Network boxing programing has been virtually absent during my generation. I'm only 22 years old, and cannot relate to the stories that my father has told me about boxing's television history. My dad's eyes light up like Christmas lights when telling me stories about how he would watch fights with my grandfather on their basement television set. He would rattle off a list of his favorites to watch - Gene Fullmer, Bob Foster, Joe Frazier, Jerry Quarry, Florentino Fernandez, and several others. He would say my grandfather's favorites were Fullmer and Rocky Marciano.
I cannot even fathom a heavyweight champion as popular as Marciano being on free TV. Heck, I get excited just to hear that any boxing will be on non-premium channels. Now comes news that Versus/NBC has struck a deal with Main Events to televise a weekly boxing series that will begin in January. According to various reports the deal is for six cards.
I desperately want to get amped up about this, but haven't we been through this before? Versus had boxing programming with Top Rank, and we were given the Tye Fields "Bum of the Month Club". After poor fights and (surprise!) poor ratings, the series was cancelled. I sincerely hope that Kathy Duva, head of Main Events, has learned from this. Versus must somehow have seen something they liked, or they wouldn't be returning to the concrete jungle of boxing.
The main question that I have regarding this whole Versus/NBC situation is the quality of the matchups. UFC and FOX have raised the bar by putting on a real heavyweight fight to start off their relationship. Boxing may not have an interesting heavyweight division at the moment, but boxing does have some terrific fighters nevertheless. The mindset of "so as the heavyweights go, boxing goes" is shallow. The two most popular fighters in the world today are welterweights, and so was Oscar de la Hoya before them. Boxing can put on terrific matchups below 200 pounds when they want to.
Therefore, the question is do they sincerely want to? If Main Events litters their cards with mismatches and glorified sparring sessions then boxing won't gain a single fan. However, if they actually put good matches on with fighters that they know will deliver then it has a chance to mean more than another series that leads to nowhere.

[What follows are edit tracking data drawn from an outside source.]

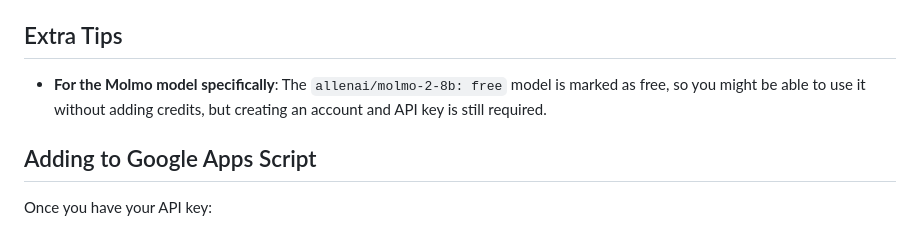
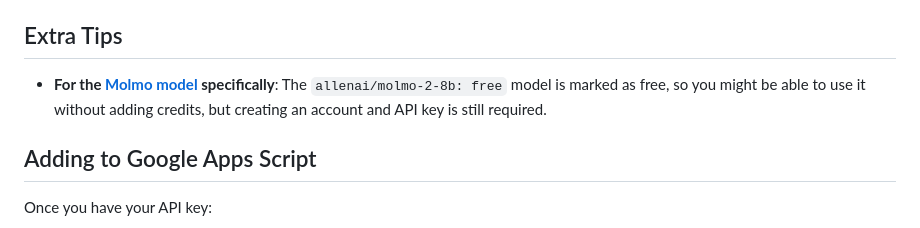
Before and after one commit to mvark/WebApps, a Markdown page: AltTitleTagGenerator/readme.md, the part around the change. Drawn GitHub-style.

Commit message:
Update Molmo model reference in readme

```diff
--- a/AltTitleTagGenerator/readme.md
+++ b/AltTitleTagGenerator/readme.md
@@ -235,7 +235,7 @@ To get an API key from OpenRouter.ai, follow these steps:
 
 ## Extra Tips
 
-- **For the Molmo model specifically**:  The `allenai/molmo-2-8b: free` model is marked as free, so you might be able to use it without adding credits, but creating an account and API key is still required.
+- **For the [Molmo model](https://openrouter.ai/allenai/molmo-2-8b:free) specifically**:  The `allenai/molmo-2-8b: free` model is marked as free, so you might be able to use it without adding credits, but creating an account and API key is still required.
 
 ## Adding to Google Apps Script
 
```
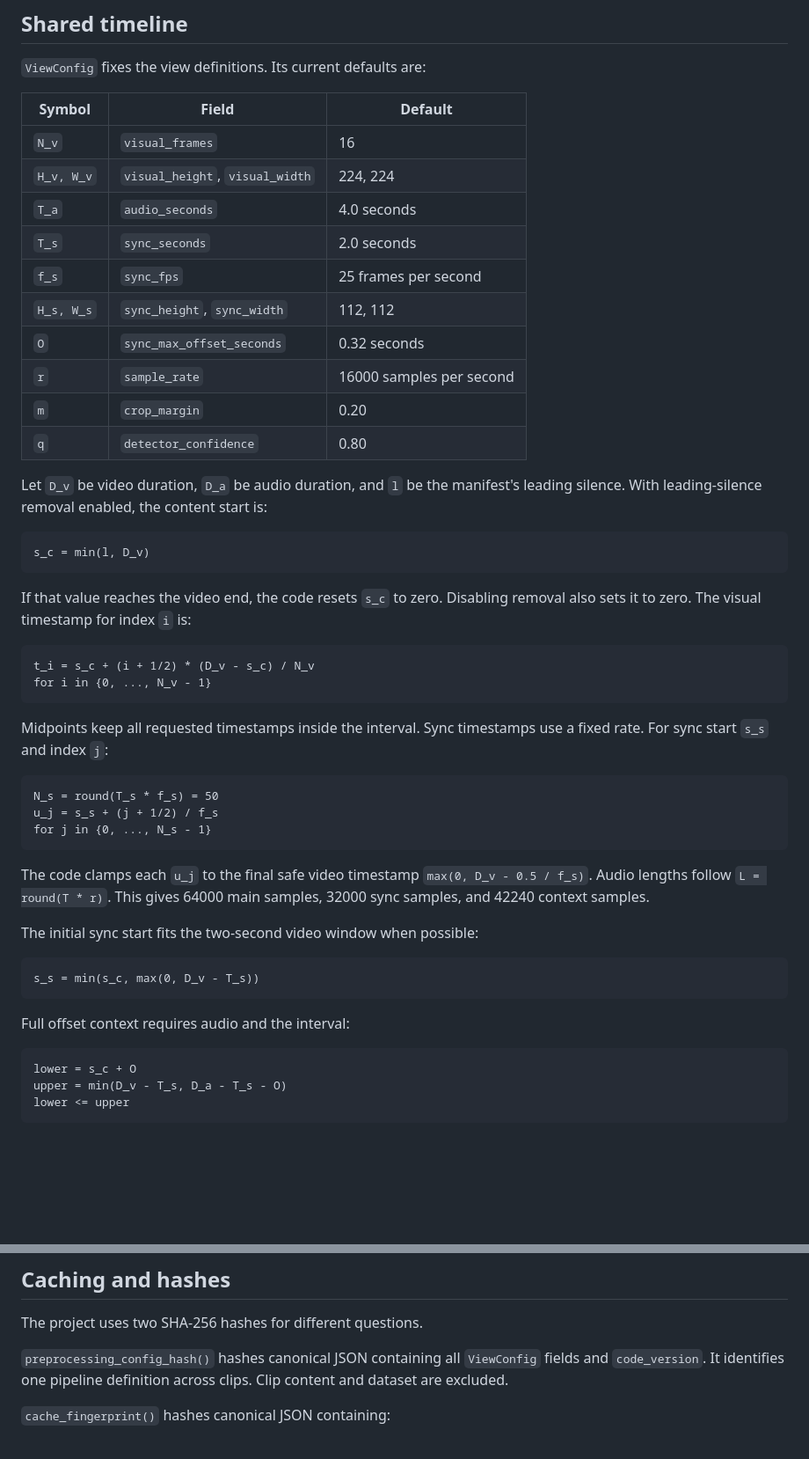
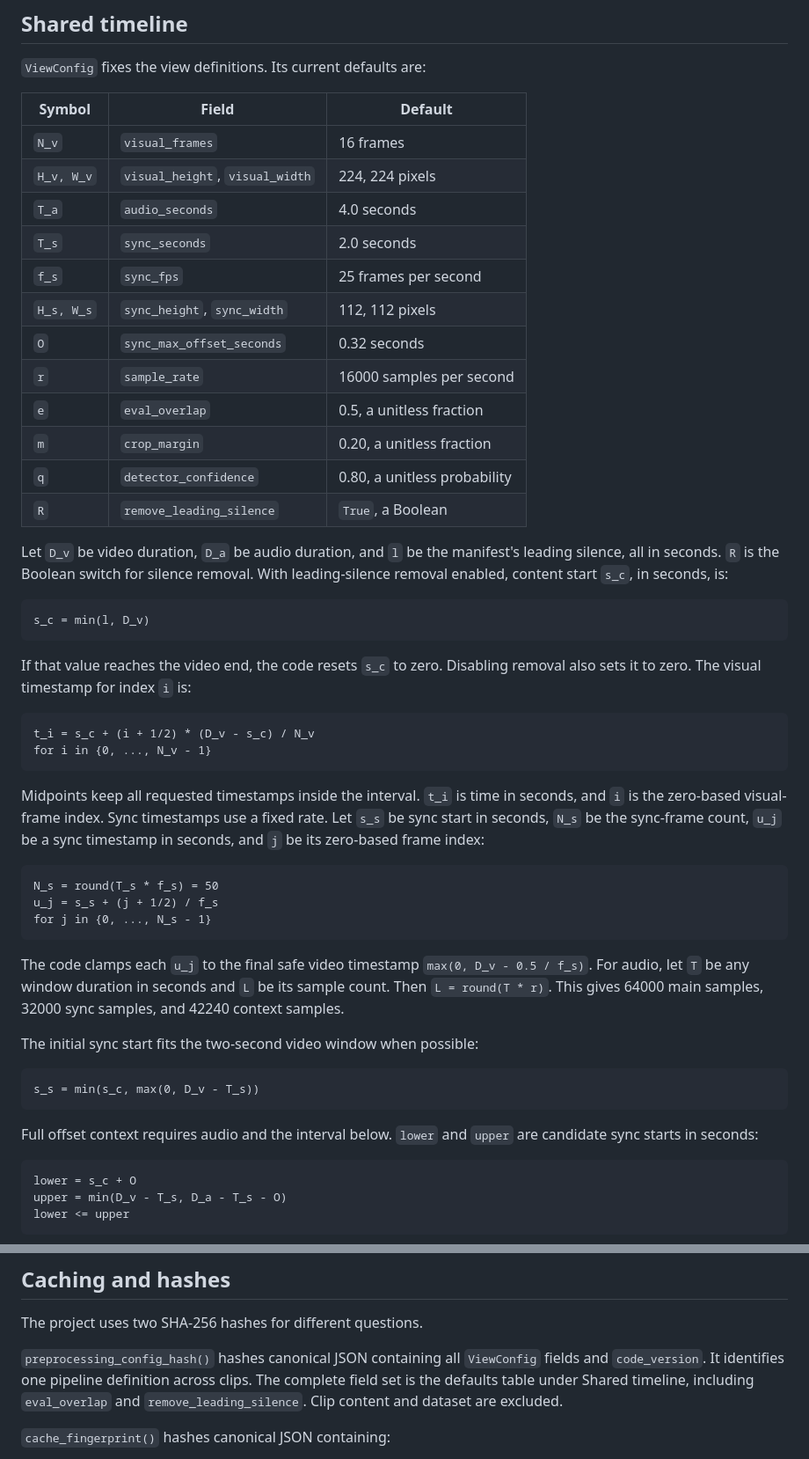
Before and after one commit to vaibhavshiroorkar/deepfake-detection, a Markdown page: docs/handbook/05-preprocessing-pipeline.md, 2 parts joined by grey strips. Shown at 88% size. GitHub-like rendering; blank space fills up the shorter version.

````diff
--- a/docs/handbook/05-preprocessing-pipeline.md
+++ b/docs/handbook/05-preprocessing-pipeline.md
@@ -54,19 +54,22 @@ batch dimension. A batch of eight visual clips therefore has shape
 
 | Symbol | Field | Default |
 |---|---|---|
-| `N_v` | `visual_frames` | 16 |
-| `H_v, W_v` | `visual_height`, `visual_width` | 224, 224 |
+| `N_v` | `visual_frames` | 16 frames |
+| `H_v, W_v` | `visual_height`, `visual_width` | 224, 224 pixels |
 | `T_a` | `audio_seconds` | 4.0 seconds |
 | `T_s` | `sync_seconds` | 2.0 seconds |
 | `f_s` | `sync_fps` | 25 frames per second |
-| `H_s, W_s` | `sync_height`, `sync_width` | 112, 112 |
+| `H_s, W_s` | `sync_height`, `sync_width` | 112, 112 pixels |
 | `O` | `sync_max_offset_seconds` | 0.32 seconds |
 | `r` | `sample_rate` | 16000 samples per second |
-| `m` | `crop_margin` | 0.20 |
-| `q` | `detector_confidence` | 0.80 |
+| `e` | `eval_overlap` | 0.5, a unitless fraction |
+| `m` | `crop_margin` | 0.20, a unitless fraction |
+| `q` | `detector_confidence` | 0.80, a unitless probability |
+| `R` | `remove_leading_silence` | `True`, a Boolean |
 
 Let `D_v` be video duration, `D_a` be audio duration, and `l` be the manifest's
-leading silence. With leading-silence removal enabled, the content start is:
+leading silence, all in seconds. `R` is the Boolean switch for silence removal.
+With leading-silence removal enabled, content start `s_c`, in seconds, is:
 
 ```text
 s_c = min(l, D_v)
@@ -80,8 +83,10 @@ t_i = s_c + (i + 1/2) * (D_v - s_c) / N_v
 for i in {0, ..., N_v - 1}
 ```
 
-Midpoints keep all requested timestamps inside the interval. Sync timestamps
-use a fixed rate. For sync start `s_s` and index `j`:
+Midpoints keep all requested timestamps inside the interval. `t_i` is time in
+seconds, and `i` is the zero-based visual-frame index. Sync timestamps use a
+fixed rate. Let `s_s` be sync start in seconds, `N_s` be the sync-frame count,
+`u_j` be a sync timestamp in seconds, and `j` be its zero-based frame index:
 
 ```text
 N_s = round(T_s * f_s) = 50
@@ -90,8 +95,9 @@ for j in {0, ..., N_s - 1}
 ```
 
 The code clamps each `u_j` to the final safe video timestamp
-`max(0, D_v - 0.5 / f_s)`. Audio lengths follow `L = round(T * r)`. This gives
-64000 main samples, 32000 sync samples, and 42240 context samples.
+`max(0, D_v - 0.5 / f_s)`. For audio, let `T` be any window duration in
+seconds and `L` be its sample count. Then `L = round(T * r)`. This gives 64000
+main samples, 32000 sync samples, and 42240 context samples.
 
 The initial sync start fits the two-second video window when possible:
 
@@ -99,7 +105,8 @@ The initial sync start fits the two-second video window when possible:
 s_s = min(s_c, max(0, D_v - T_s))
 ```
 
-Full offset context requires audio and the interval:
+Full offset context requires audio and the interval below. `lower` and `upper`
+are candidate sync starts in seconds:
 
 ```text
 lower = s_c + O
@@ -283,7 +311,9 @@ The project uses two SHA-256 hashes for different questions.
 
 `preprocessing_config_hash()` hashes canonical JSON containing all
 `ViewConfig` fields and `code_version`. It identifies one pipeline definition
-across clips. Clip content and dataset are excluded.
+across clips. The complete field set is the defaults table under Shared
+timeline, including `eval_overlap` and `remove_leading_silence`. Clip content
+and dataset are excluded.
 
 `cache_fingerprint()` hashes canonical JSON containing:
 
````
Also changed, not shown: other parts of docs/handbook/05-preprocessing-pipeline.md (+64 -34 lines).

There used to be a term in boxing that meant a boxer was consistently exciting. They were called "TV fighters". I think it's about time we found some "TV promoters".